To set up or expand operations in Luxembourg, companies must first register with either the Minister of Finance, for banking and financial services firms, or the Inspectorat of Labour & Mines (ITM) for other types of businesses. These businesses must receive a business permit (autorisation d'établissement or autorisation de commerce) from Luxembourg social security authorities to commence operations.
Company executives can set up either resident or non-resident bank accounts in their name, along with social security identification, proof of work status, and payroll forms. These steps should be completed within eight days of arrival in Luxembourg. Due to the strict requirements, it can be helpful for global companies to outsource a global payroll provider for assistance with Luxembourg’s payroll regulations and employee payment processes.
Employment Law & Employee Rights
Workers in Luxembourg are well-protected under current employment laws, with employees receiving extensive protections around job hours, payments, and job stability.

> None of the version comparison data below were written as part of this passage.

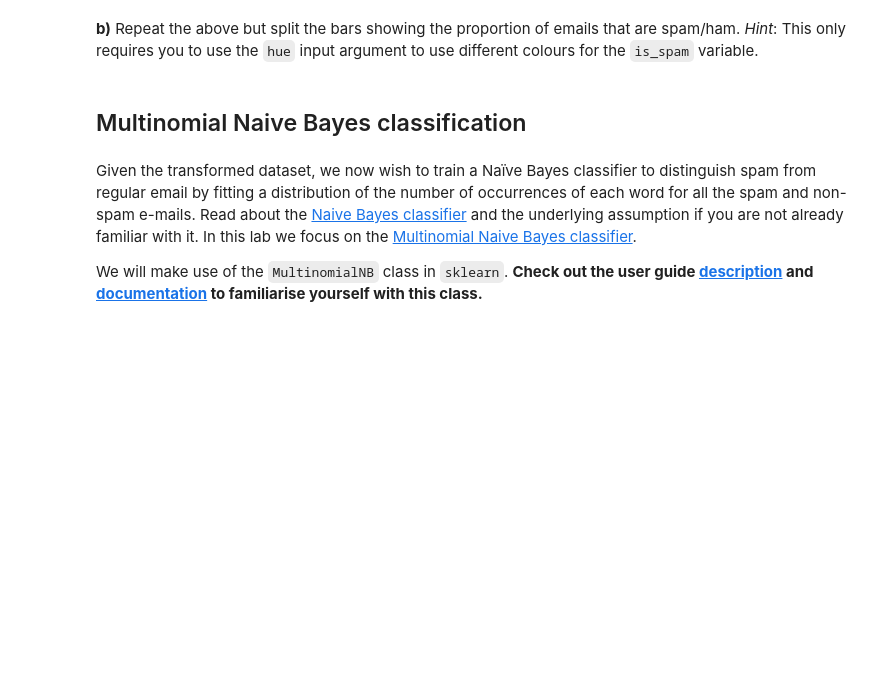
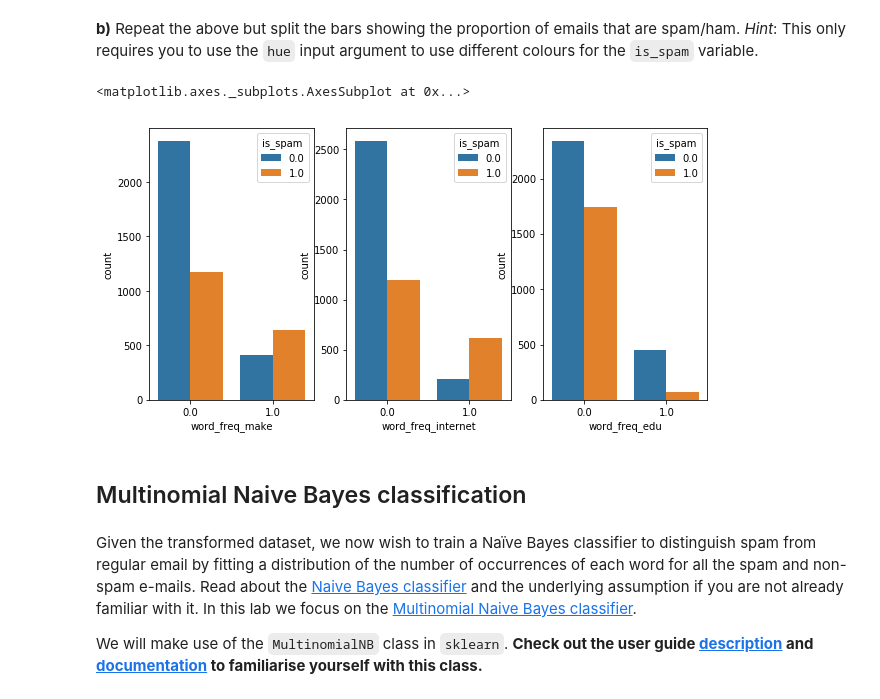
Before and after one commit to RJHughes/ML18, a Jupyter notebook: Labs/01 - Analysis and Visualisation.ipynb, the cells around one changed output. Drawn from its saved outputs; the diff is of its cells as text; code cells hidden in the pictures; blank space fills up the shorter version.

```diff
--- a/Labs/01 - Analysis and Visualisation.ipynb
+++ b/Labs/01 - Analysis and Visualisation.ipynb
@@ -199,3 +234,12 @@ Now we want to get a feeling for how the presence or absence of some specific wo
+# %%
+# Your Code goes here:
+fig, axes = plt.subplots(1,3,figsize=(10,5))
+sns.countplot(spambase_binary['word_freq_make'],ax=axes[0],hue=spambase_binary['is_spam'])
+sns.countplot(spambase_binary['word_freq_internet'],ax=axes[1],hue=spambase_binary['is_spam'])
+sns.countplot(spambase_binary['word_freq_edu'],ax=axes[2],hue=spambase_binary['is_spam'])
+# %% [output]
+<matplotlib.axes._subplots.AxesSubplot at 0x...>
+[figure, added]
 # %% [markdown]
 ## Multinomial Naive Bayes classification
 # %% [markdown]
```
Also changed, not shown: parts of 6 cells of this notebook.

These employment protections are explained in detail on the Chamber of Salaries website. Employers in Luxembourg must announce a job vacancy to the National Employment Administration prior to soliciting a candidate or offering a contract. Foreign workers coming from other countries can choose to work under Luxembourg’s laws or their own country’s employment laws, whichever is more favorable to the worker. The general work week in Luxembourg is 8 hours a day, Monday to Friday, with an hour break for lunch. The work week is generally limited to 40 hours.
Compensation & Severance
Luxembourg increased its minimum wage by 2.5% from the start of 2017, making the current monthly minimum wage €2.398,30 ($2,869, £2,178) for qualified employees and €1.998,59($2,391, £1,815) for unqualified adult workers.
Compensation details for foreign workers in Luxembourg can involve costs for employee relocation, home rent and utilities, school fees, annual home leave, ongoing expenses, and tax equalization. Companies are eligible for tax exemptions from the Luxembourg government on this form of compensation for an international payroll.
Tax Requirements & Withholding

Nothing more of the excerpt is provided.